Task objective:
Your response should contain every line from the data below that holds the string "AiOutlineMenu".

Listed entries:

────────────────────

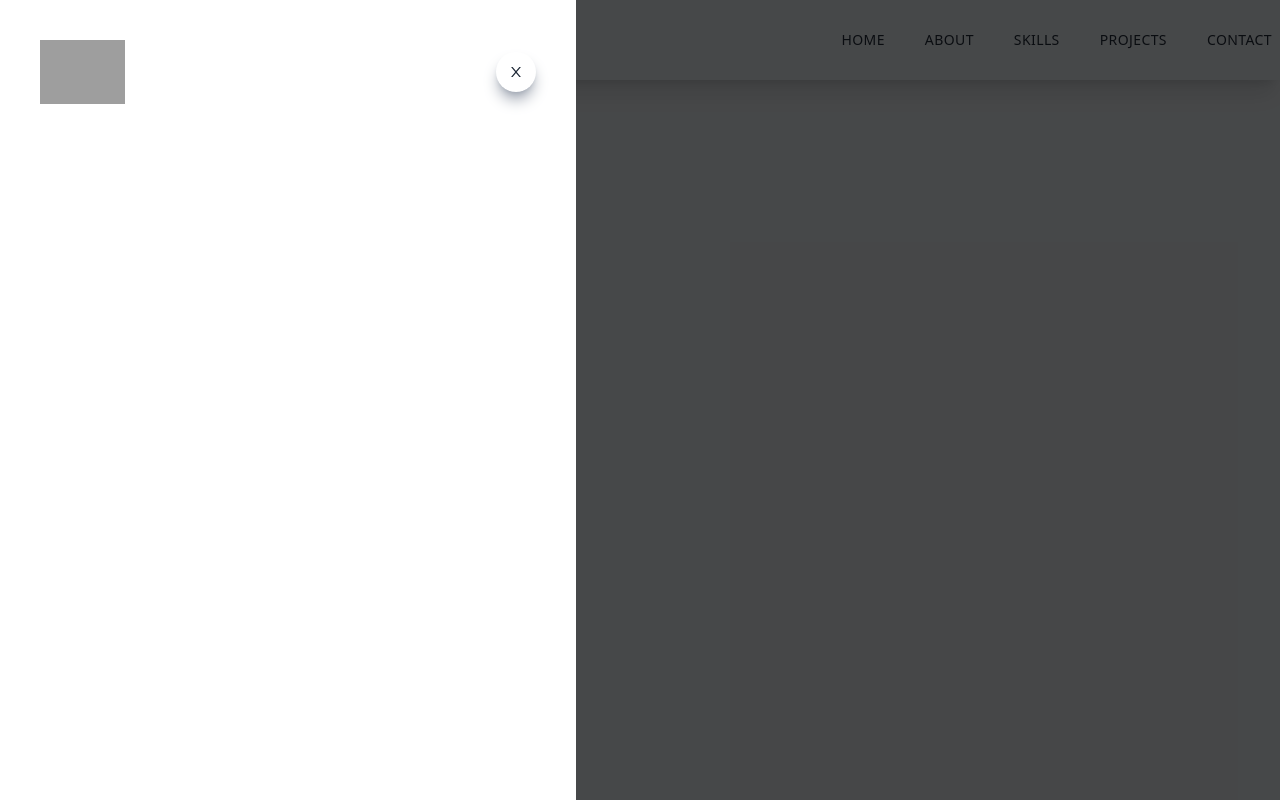
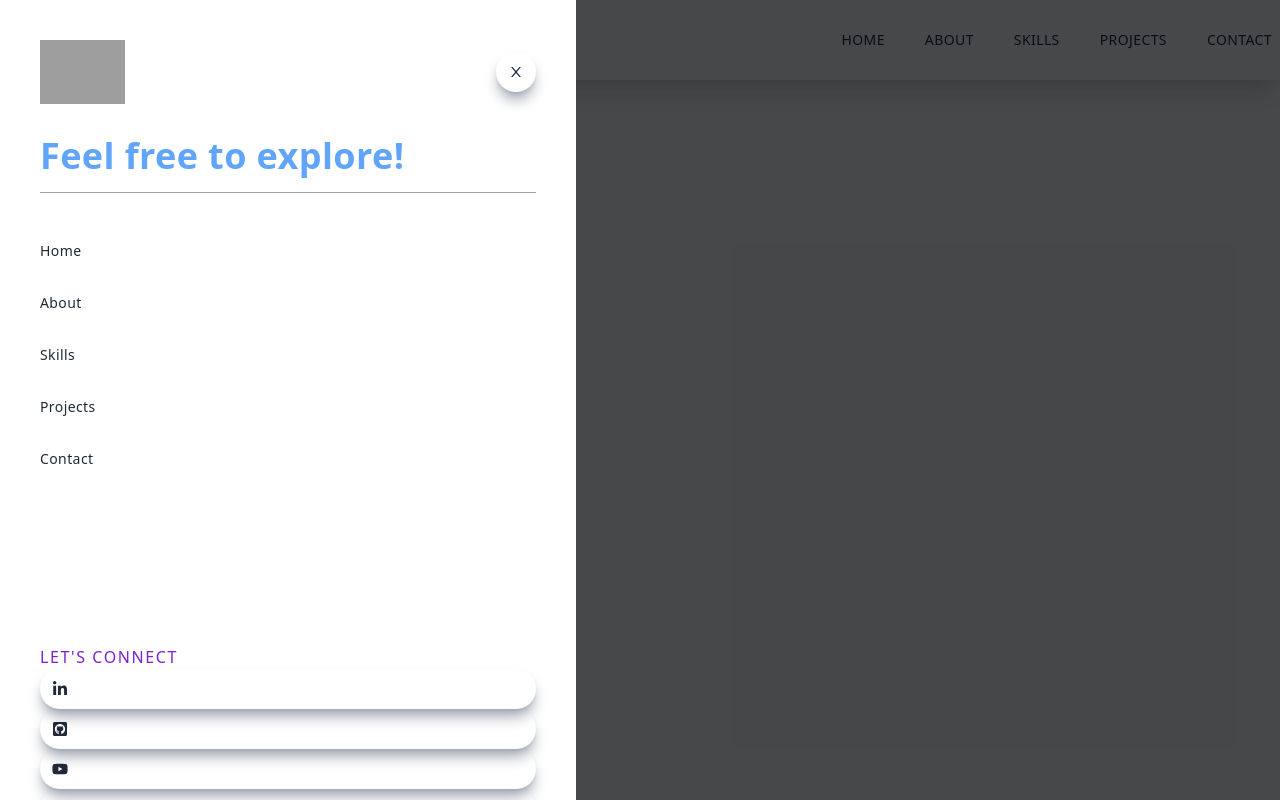
Before and after one commit to RayyanZaid/Portfolio, a Next.js app: page / in a window 1280 px wide. Built offline with nearby package versions, Linux system fonts and the light colour scheme; grey boxes are pictures that could not be loaded.

Commit message:
added icons. still need to format

```diff
--- a/components/Navbar.jsx
+++ b/components/Navbar.jsx
@@ -1,7 +1,8 @@
 import React from "react";
 import Image from "next/image";
 import Link from "next/link";
-import { AiOutlineClose, AiOutlineMenu } from "react-icons/ai";
+import { AiOutlineClose, AiOutlineMenu, AiOutlineMail } from "react-icons/ai";
+import { FaLinkedinIn, FaGithubSquare, FaYoutube } from "react-icons/fa";
 const Navbar = () => {
   return (
     <div className="fixed w-full h-20 shadow-xl z-[100]">
@@ -57,6 +58,51 @@ const Navbar = () => {
                 <AiOutlineClose />
               </div>
             </div>
+            <div className="border-b border-gray-400 my-4">
+              <h2 className="w-[85%] md:w-[90%] py-4 font-bold text-blue-400">
+                Feel free to explore!
+              </h2>
+            </div>
+          </div>
+
+          <div className="py-4 flex flex-col">
+            {/* For the menu */}
+            <ul>
+              <Link href="">
+                <li className="py-4 text-sm">Home</li>
+              </Link>
+              <Link href="">
+                <li className="py-4 text-sm">About</li>
+              </Link>
+              <Link href="">
+                <li className="py-4 text-sm">Skills</li>
+              </Link>
+              <Link href="">
+                <li className="py-4 text-sm">Projects</li>
+              </Link>
+              <Link href="">
+                <li className="py-4 text-sm">Contact</li>
+              </Link>
+            </ul>
+
+            <div className="pt-40">
+              <p className="uppercase tracking-widest text-purple-700">
+                Let's Connect
+              </p>
+              {/* For the icons */}
+              <div className="rounded-full shadow-lg shadow-gray-400 p-3 cursor-pointer hover:scale-105 ease-in duration-300">
+                <FaLinkedinIn />
+              </div>
+              <div className="rounded-full shadow-lg shadow-gray-400 p-3 cursor-pointer hover:scale-105 ease-in duration-300">
+                <FaGithubSquare />
+              </div>
+              <div className="rounded-full shadow-lg shadow-gray-400 p-3 cursor-pointer hover:scale-105 ease-in duration-300">
+                <FaYoutube />
+              </div>
+              <div className="rounded-full shadow-lg shadow-gray-400 p-3 cursor-pointer hover:scale-105 ease-in duration-300">
+                <AiOutlineMail />
+              </div>
+            </div>
           </div>
         </div>
       </div>
```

────────────────────

Reply:
-import { AiOutlineClose, AiOutlineMenu } from "react-icons/ai";
+import { AiOutlineClose, AiOutlineMenu, AiOutlineMail } from "react-icons/ai";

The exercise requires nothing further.